------ DATASET EXTRACT ------

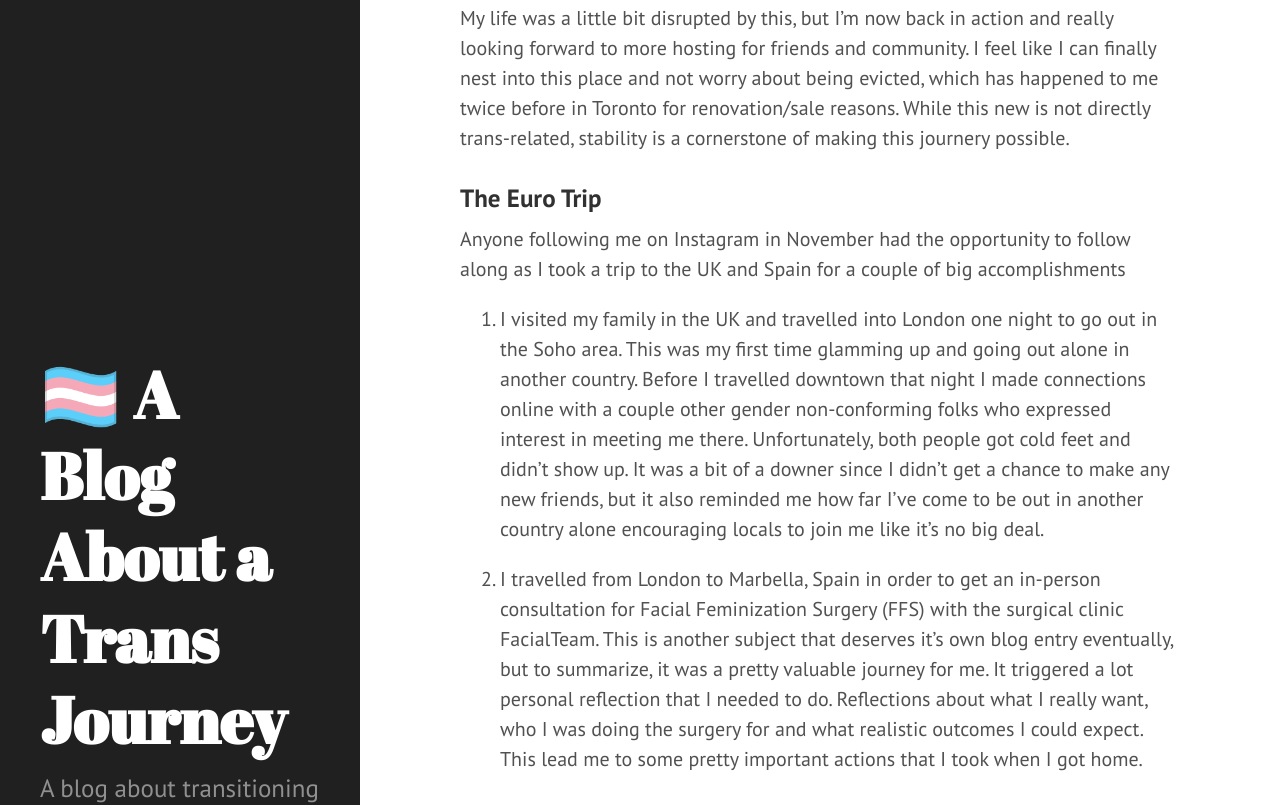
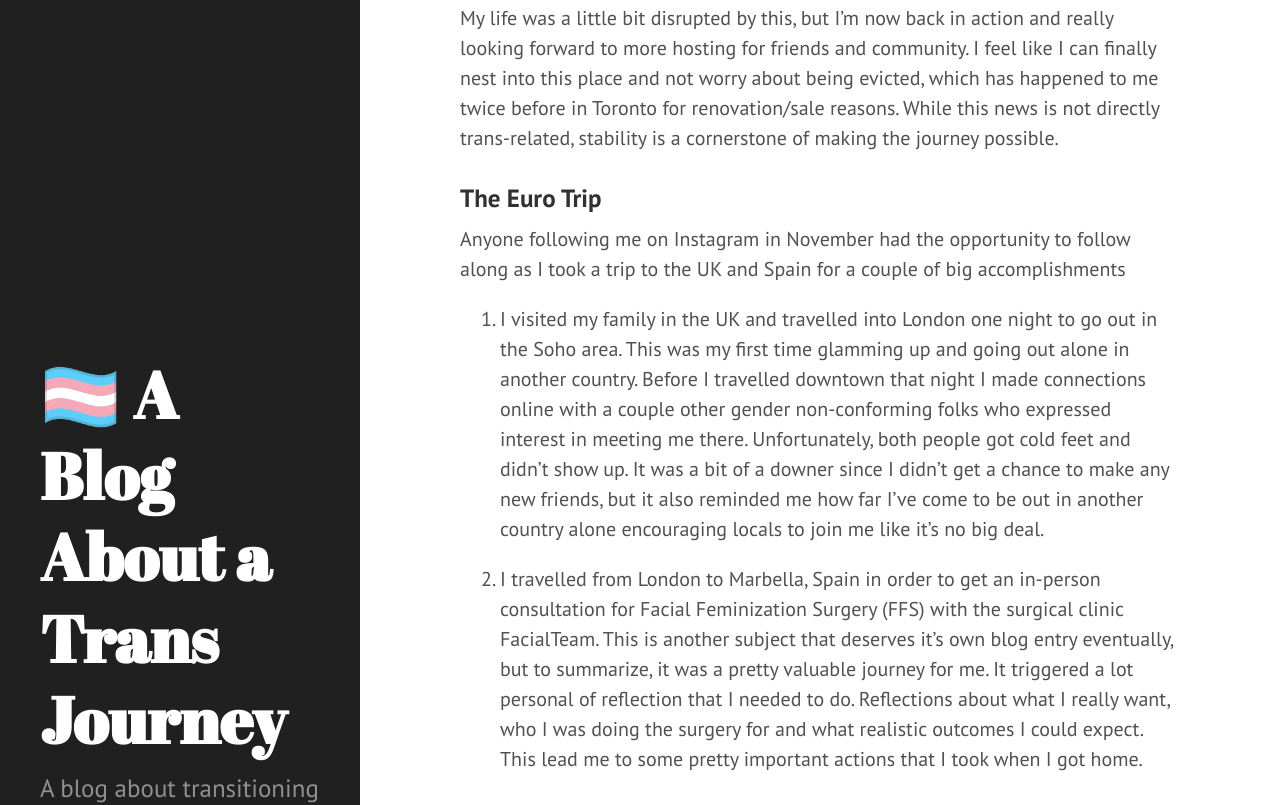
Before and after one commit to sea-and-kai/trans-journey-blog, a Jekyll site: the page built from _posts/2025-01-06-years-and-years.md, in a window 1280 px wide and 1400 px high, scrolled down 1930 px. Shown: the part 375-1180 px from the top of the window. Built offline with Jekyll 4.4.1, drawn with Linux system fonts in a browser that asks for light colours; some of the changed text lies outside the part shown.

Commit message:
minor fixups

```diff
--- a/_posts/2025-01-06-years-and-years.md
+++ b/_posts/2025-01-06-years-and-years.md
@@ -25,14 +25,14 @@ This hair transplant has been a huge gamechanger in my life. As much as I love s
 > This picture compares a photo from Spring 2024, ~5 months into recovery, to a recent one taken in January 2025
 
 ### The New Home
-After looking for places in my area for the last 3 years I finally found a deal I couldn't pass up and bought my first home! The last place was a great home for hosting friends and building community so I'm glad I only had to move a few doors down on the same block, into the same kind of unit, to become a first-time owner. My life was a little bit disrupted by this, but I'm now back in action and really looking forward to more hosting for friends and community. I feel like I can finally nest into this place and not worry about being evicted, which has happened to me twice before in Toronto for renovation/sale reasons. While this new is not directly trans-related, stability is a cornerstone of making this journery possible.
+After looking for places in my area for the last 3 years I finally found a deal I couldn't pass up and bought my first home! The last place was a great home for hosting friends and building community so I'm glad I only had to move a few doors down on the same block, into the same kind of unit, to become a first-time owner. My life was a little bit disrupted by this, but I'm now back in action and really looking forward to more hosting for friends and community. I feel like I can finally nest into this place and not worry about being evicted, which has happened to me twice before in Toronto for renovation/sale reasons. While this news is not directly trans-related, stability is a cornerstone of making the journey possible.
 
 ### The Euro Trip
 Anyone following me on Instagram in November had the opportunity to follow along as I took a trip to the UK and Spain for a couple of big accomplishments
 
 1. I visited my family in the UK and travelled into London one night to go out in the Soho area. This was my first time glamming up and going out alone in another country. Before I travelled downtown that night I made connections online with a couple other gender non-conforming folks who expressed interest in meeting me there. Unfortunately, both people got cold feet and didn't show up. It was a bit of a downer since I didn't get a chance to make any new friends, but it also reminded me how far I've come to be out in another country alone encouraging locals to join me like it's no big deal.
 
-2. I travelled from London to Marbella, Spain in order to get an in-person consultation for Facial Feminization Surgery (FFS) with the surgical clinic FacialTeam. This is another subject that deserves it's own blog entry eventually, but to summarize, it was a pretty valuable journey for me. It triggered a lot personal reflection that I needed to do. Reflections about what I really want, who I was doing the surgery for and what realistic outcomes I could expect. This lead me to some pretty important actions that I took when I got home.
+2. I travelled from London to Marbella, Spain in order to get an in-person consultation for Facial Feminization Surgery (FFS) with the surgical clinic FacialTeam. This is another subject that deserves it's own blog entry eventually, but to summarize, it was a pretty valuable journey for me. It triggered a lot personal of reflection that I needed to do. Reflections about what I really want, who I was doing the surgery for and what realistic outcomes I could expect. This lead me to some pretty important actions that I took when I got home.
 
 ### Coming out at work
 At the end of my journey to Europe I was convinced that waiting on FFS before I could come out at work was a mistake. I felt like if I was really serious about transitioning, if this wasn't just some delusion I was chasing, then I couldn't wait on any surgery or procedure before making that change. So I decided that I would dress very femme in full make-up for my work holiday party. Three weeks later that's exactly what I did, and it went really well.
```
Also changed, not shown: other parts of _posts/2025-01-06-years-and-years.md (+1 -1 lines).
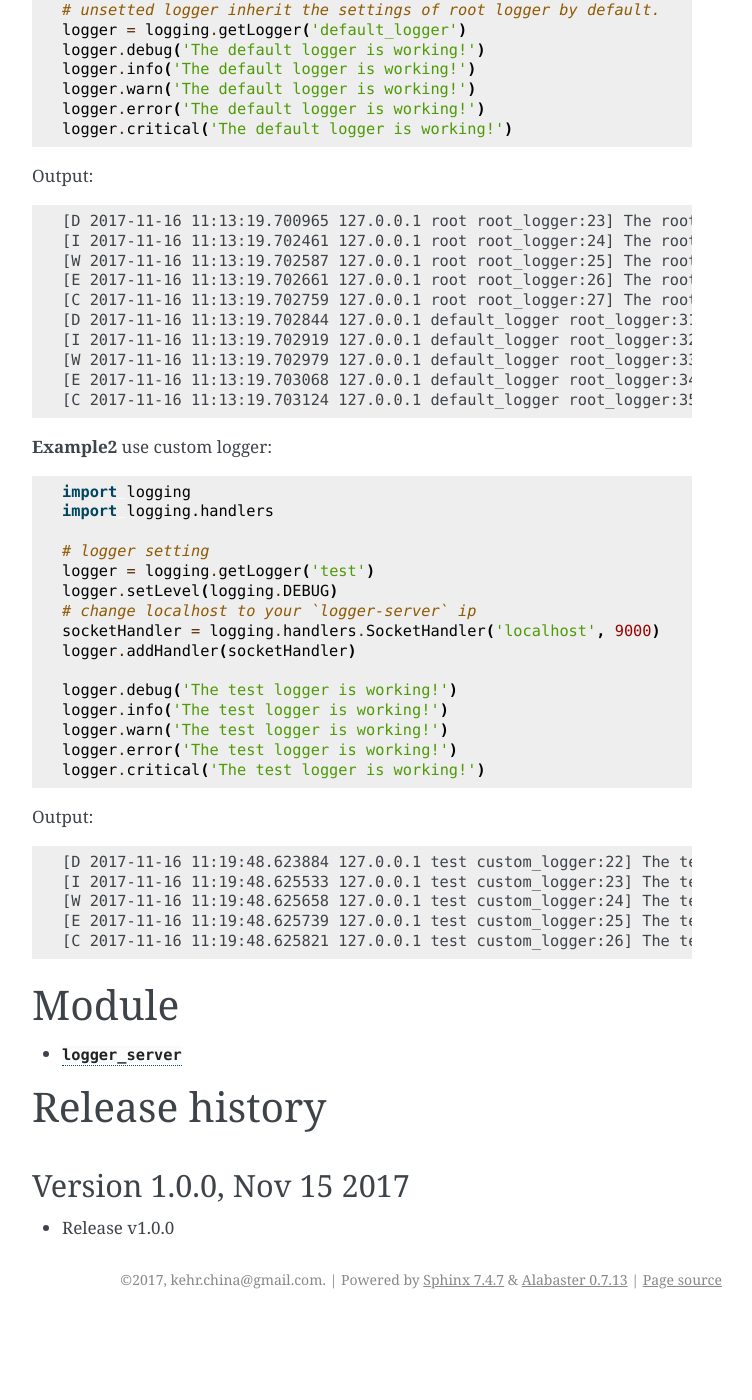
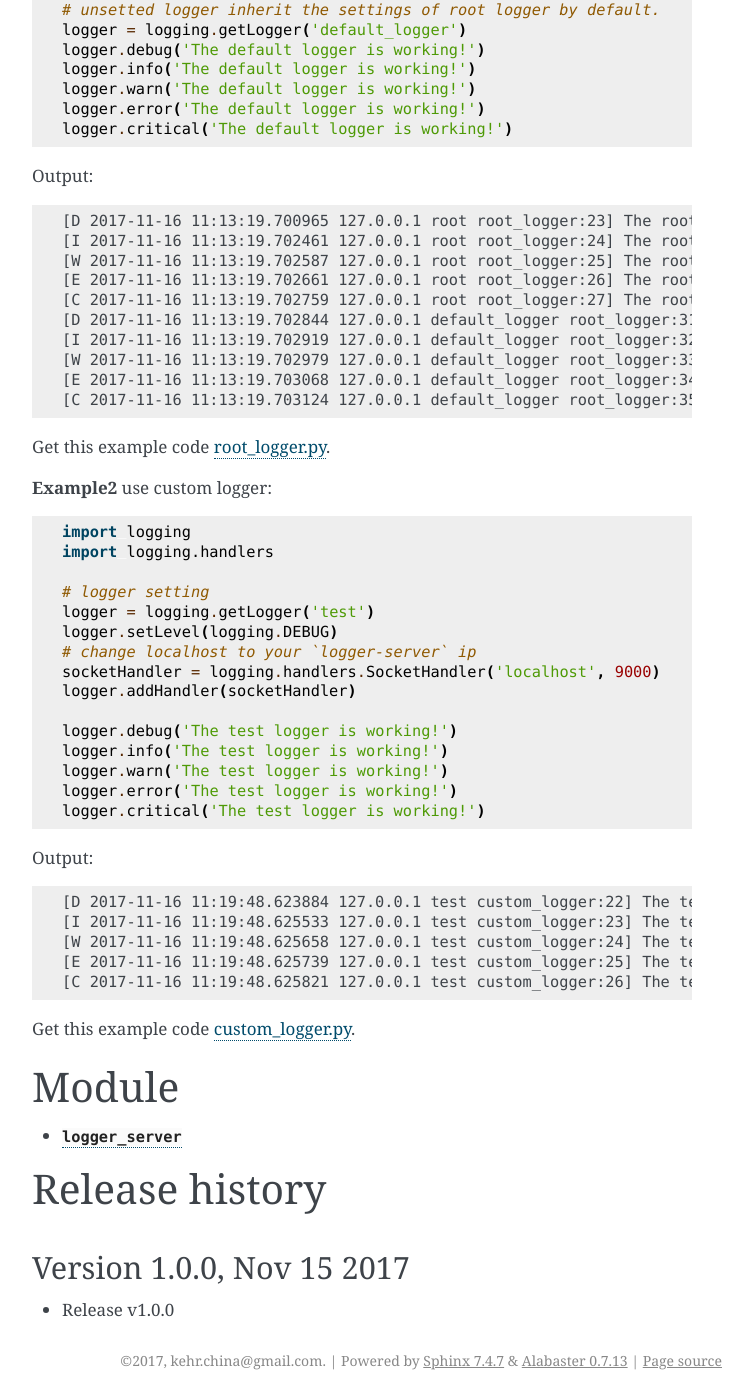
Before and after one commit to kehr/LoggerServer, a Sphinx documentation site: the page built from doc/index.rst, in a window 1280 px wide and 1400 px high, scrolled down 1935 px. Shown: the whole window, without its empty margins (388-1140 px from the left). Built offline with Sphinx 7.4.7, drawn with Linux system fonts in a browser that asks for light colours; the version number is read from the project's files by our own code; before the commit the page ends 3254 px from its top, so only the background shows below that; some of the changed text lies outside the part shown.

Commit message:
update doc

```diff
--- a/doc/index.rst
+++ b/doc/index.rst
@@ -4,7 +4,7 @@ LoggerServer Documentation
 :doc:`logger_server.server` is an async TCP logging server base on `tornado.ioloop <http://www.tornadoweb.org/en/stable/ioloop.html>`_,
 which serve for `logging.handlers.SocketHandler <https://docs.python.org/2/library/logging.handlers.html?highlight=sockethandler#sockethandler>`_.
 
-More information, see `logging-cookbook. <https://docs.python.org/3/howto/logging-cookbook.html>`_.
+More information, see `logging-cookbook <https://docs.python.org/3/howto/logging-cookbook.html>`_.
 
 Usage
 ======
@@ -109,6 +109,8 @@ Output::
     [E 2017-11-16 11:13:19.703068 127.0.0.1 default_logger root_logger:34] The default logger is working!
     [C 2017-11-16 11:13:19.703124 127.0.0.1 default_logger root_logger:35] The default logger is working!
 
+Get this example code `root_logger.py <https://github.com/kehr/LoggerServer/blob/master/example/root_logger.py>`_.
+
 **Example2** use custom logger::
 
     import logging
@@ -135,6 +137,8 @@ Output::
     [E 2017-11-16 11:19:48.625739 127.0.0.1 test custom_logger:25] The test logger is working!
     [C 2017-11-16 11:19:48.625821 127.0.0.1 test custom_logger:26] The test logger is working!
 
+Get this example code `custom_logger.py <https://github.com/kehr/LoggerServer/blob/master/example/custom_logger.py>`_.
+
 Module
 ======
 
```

------

# ASSIGNED TASK
Each line above must be set down exactly, though no picture should be carried over.

# SOLVED EXERCISE
Before and after one commit to sea-and-kai/trans-journey-blog, a Jekyll site: the page built from _posts/2025-01-06-years-and-years.md, in a window 1280 px wide and 1400 px high, scrolled down 1930 px. Shown: the part 375-1180 px from the top of the window. Built offline with Jekyll 4.4.1, drawn with Linux system fonts in a browser that asks for light colours; some of the changed text lies outside the part shown.

Commit message:
minor fixups

```diff
--- a/_posts/2025-01-06-years-and-years.md
+++ b/_posts/2025-01-06-years-and-years.md
@@ -25,14 +25,14 @@ This hair transplant has been a huge gamechanger in my life. As much as I love s
 > This picture compares a photo from Spring 2024, ~5 months into recovery, to a recent one taken in January 2025
 
 ### The New Home
-After looking for places in my area for the last 3 years I finally found a deal I couldn't pass up and bought my first home! The last place was a great home for hosting friends and building community so I'm glad I only had to move a few doors down on the same block, into the same kind of unit, to become a first-time owner. My life was a little bit disrupted by this, but I'm now back in action and really looking forward to more hosting for friends and community. I feel like I can finally nest into this place and not worry about being evicted, which has happened to me twice before in Toronto for renovation/sale reasons. While this new is not directly trans-related, stability is a cornerstone of making this journery possible.
+After looking for places in my area for the last 3 years I finally found a deal I couldn't pass up and bought my first home! The last place was a great home for hosting friends and building community so I'm glad I only had to move a few doors down on the same block, into the same kind of unit, to become a first-time owner. My life was a little bit disrupted by this, but I'm now back in action and really looking forward to more hosting for friends and community. I feel like I can finally nest into this place and not worry about being evicted, which has happened to me twice before in Toronto for renovation/sale reasons. While this news is not directly trans-related, stability is a cornerstone of making the journey possible.
 
 ### The Euro Trip
 Anyone following me on Instagram in November had the opportunity to follow along as I took a trip to the UK and Spain for a couple of big accomplishments
 
 1. I visited my family in the UK and travelled into London one night to go out in the Soho area. This was my first time glamming up and going out alone in another country. Before I travelled downtown that night I made connections online with a couple other gender non-conforming folks who expressed interest in meeting me there. Unfortunately, both people got cold feet and didn't show up. It was a bit of a downer since I didn't get a chance to make any new friends, but it also reminded me how far I've come to be out in another country alone encouraging locals to join me like it's no big deal.
 
-2. I travelled from London to Marbella, Spain in order to get an in-person consultation for Facial Feminization Surgery (FFS) with the surgical clinic FacialTeam. This is another subject that deserves it's own blog entry eventually, but to summarize, it was a pretty valuable journey for me. It triggered a lot personal reflection that I needed to do. Reflections about what I really want, who I was doing the surgery for and what realistic outcomes I could expect. This lead me to some pretty important actions that I took when I got home.
+2. I travelled from London to Marbella, Spain in order to get an in-person consultation for Facial Feminization Surgery (FFS) with the surgical clinic FacialTeam. This is another subject that deserves it's own blog entry eventually, but to summarize, it was a pretty valuable journey for me. It triggered a lot personal of reflection that I needed to do. Reflections about what I really want, who I was doing the surgery for and what realistic outcomes I could expect. This lead me to some pretty important actions that I took when I got home.
 
 ### Coming out at work
 At the end of my journey to Europe I was convinced that waiting on FFS before I could come out at work was a mistake. I felt like if I was really serious about transitioning, if this wasn't just some delusion I was chasing, then I couldn't wait on any surgery or procedure before making that change. So I decided that I would dress very femme in full make-up for my work holiday party. Three weeks later that's exactly what I did, and it went really well.
```
Also changed, not shown: other parts of _posts/2025-01-06-years-and-years.md (+1 -1 lines).
Before and after one commit to kehr/LoggerServer, a Sphinx documentation site: the page built from doc/index.rst, in a window 1280 px wide and 1400 px high, scrolled down 1935 px. Shown: the whole window, without its empty margins (388-1140 px from the left). Built offline with Sphinx 7.4.7, drawn with Linux system fonts in a browser that asks for light colours; the version number is read from the project's files by our own code; before the commit the page ends 3254 px from its top, so only the background shows below that; some of the changed text lies outside the part shown.

Commit message:
update doc

```diff
--- a/doc/index.rst
+++ b/doc/index.rst
@@ -4,7 +4,7 @@ LoggerServer Documentation
 :doc:`logger_server.server` is an async TCP logging server base on `tornado.ioloop <http://www.tornadoweb.org/en/stable/ioloop.html>`_,
 which serve for `logging.handlers.SocketHandler <https://docs.python.org/2/library/logging.handlers.html?highlight=sockethandler#sockethandler>`_.
 
-More information, see `logging-cookbook. <https://docs.python.org/3/howto/logging-cookbook.html>`_.
+More information, see `logging-cookbook <https://docs.python.org/3/howto/logging-cookbook.html>`_.
 
 Usage
 ======
@@ -109,6 +109,8 @@ Output::
     [E 2017-11-16 11:13:19.703068 127.0.0.1 default_logger root_logger:34] The default logger is working!
     [C 2017-11-16 11:13:19.703124 127.0.0.1 default_logger root_logger:35] The default logger is working!
 
+Get this example code `root_logger.py <https://github.com/kehr/LoggerServer/blob/master/example/root_logger.py>`_.
+
 **Example2** use custom logger::
 
     import logging
@@ -135,6 +137,8 @@ Output::
     [E 2017-11-16 11:19:48.625739 127.0.0.1 test custom_logger:25] The test logger is working!
     [C 2017-11-16 11:19:48.625821 127.0.0.1 test custom_logger:26] The test logger is working!
 
+Get this example code `custom_logger.py <https://github.com/kehr/LoggerServer/blob/master/example/custom_logger.py>`_.
+
 Module
 ======
 
```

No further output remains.